━━━ Dataset
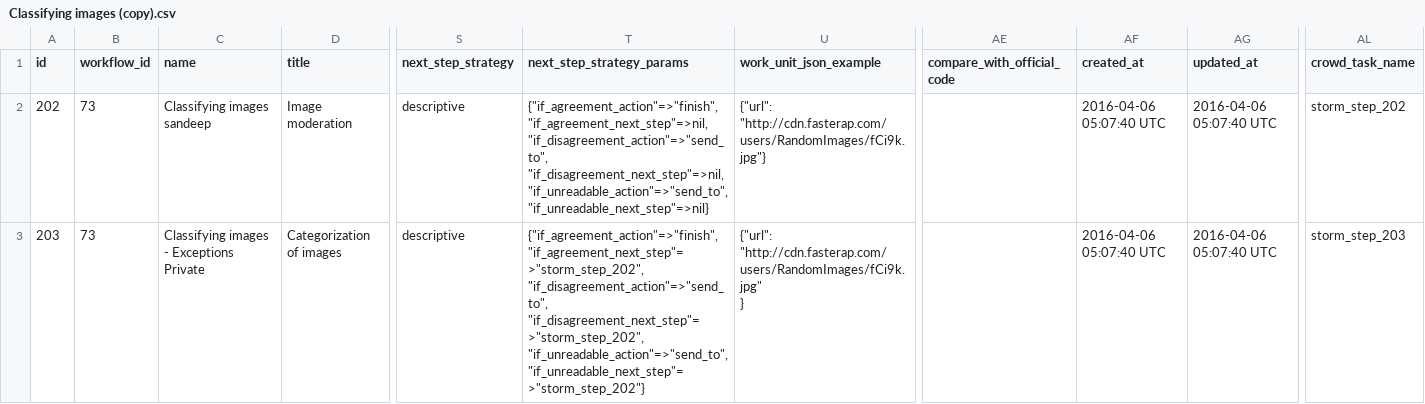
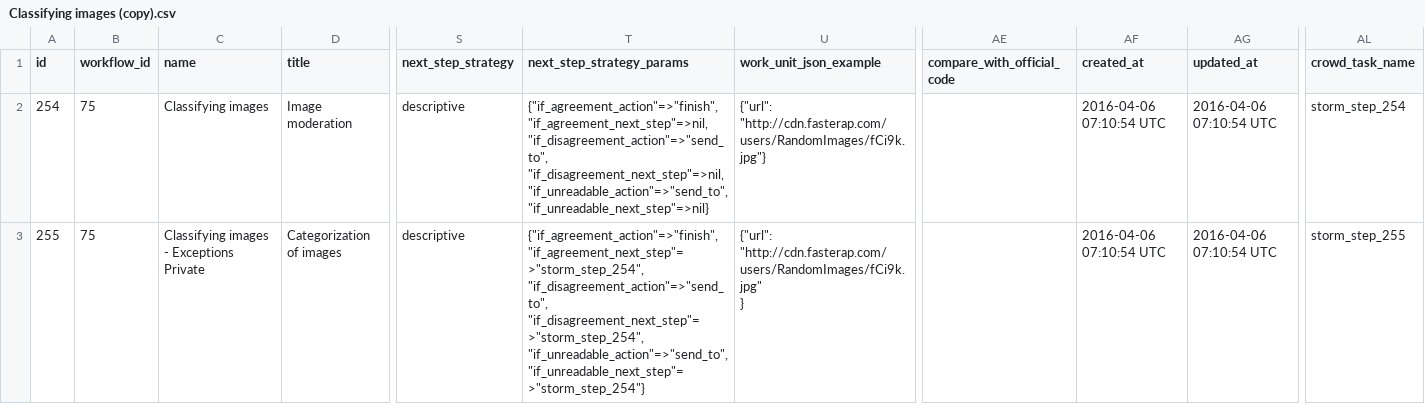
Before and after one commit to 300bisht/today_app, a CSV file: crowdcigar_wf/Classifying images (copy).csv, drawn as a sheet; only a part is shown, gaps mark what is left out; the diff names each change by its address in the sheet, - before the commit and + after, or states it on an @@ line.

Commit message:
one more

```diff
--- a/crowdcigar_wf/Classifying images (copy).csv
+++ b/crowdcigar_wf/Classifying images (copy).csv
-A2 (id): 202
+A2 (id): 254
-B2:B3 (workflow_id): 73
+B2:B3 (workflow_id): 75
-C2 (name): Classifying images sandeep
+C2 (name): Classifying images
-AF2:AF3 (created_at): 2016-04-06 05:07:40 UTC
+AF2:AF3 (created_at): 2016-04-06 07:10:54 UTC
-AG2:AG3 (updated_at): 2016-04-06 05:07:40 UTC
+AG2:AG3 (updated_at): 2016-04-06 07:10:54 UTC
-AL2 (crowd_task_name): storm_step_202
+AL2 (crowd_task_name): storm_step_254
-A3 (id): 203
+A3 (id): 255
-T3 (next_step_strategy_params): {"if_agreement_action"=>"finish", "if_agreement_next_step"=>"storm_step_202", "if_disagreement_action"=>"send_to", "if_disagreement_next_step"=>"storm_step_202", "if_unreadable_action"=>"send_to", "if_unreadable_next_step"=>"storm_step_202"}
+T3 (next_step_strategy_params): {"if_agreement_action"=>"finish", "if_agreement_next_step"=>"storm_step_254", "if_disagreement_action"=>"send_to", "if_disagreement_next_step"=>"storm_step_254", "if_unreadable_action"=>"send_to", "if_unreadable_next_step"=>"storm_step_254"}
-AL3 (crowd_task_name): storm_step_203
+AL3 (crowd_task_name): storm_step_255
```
━━━━━━
[Requirement]
An exact repeat of all the data is required, pictures excluded.

[Answer below]
Before and after one commit to 300bisht/today_app, a CSV file: crowdcigar_wf/Classifying images (copy).csv, drawn as a sheet; only a part is shown, gaps mark what is left out; the diff names each change by its address in the sheet, - before the commit and + after, or states it on an @@ line.

Commit message:
one more

```diff
--- a/crowdcigar_wf/Classifying images (copy).csv
+++ b/crowdcigar_wf/Classifying images (copy).csv
-A2 (id): 202
+A2 (id): 254
-B2:B3 (workflow_id): 73
+B2:B3 (workflow_id): 75
-C2 (name): Classifying images sandeep
+C2 (name): Classifying images
-AF2:AF3 (created_at): 2016-04-06 05:07:40 UTC
+AF2:AF3 (created_at): 2016-04-06 07:10:54 UTC
-AG2:AG3 (updated_at): 2016-04-06 05:07:40 UTC
+AG2:AG3 (updated_at): 2016-04-06 07:10:54 UTC
-AL2 (crowd_task_name): storm_step_202
+AL2 (crowd_task_name): storm_step_254
-A3 (id): 203
+A3 (id): 255
-T3 (next_step_strategy_params): {"if_agreement_action"=>"finish", "if_agreement_next_step"=>"storm_step_202", "if_disagreement_action"=>"send_to", "if_disagreement_next_step"=>"storm_step_202", "if_unreadable_action"=>"send_to", "if_unreadable_next_step"=>"storm_step_202"}
+T3 (next_step_strategy_params): {"if_agreement_action"=>"finish", "if_agreement_next_step"=>"storm_step_254", "if_disagreement_action"=>"send_to", "if_disagreement_next_step"=>"storm_step_254", "if_unreadable_action"=>"send_to", "if_unreadable_next_step"=>"storm_step_254"}
-AL3 (crowd_task_name): storm_step_203
+AL3 (crowd_task_name): storm_step_255
```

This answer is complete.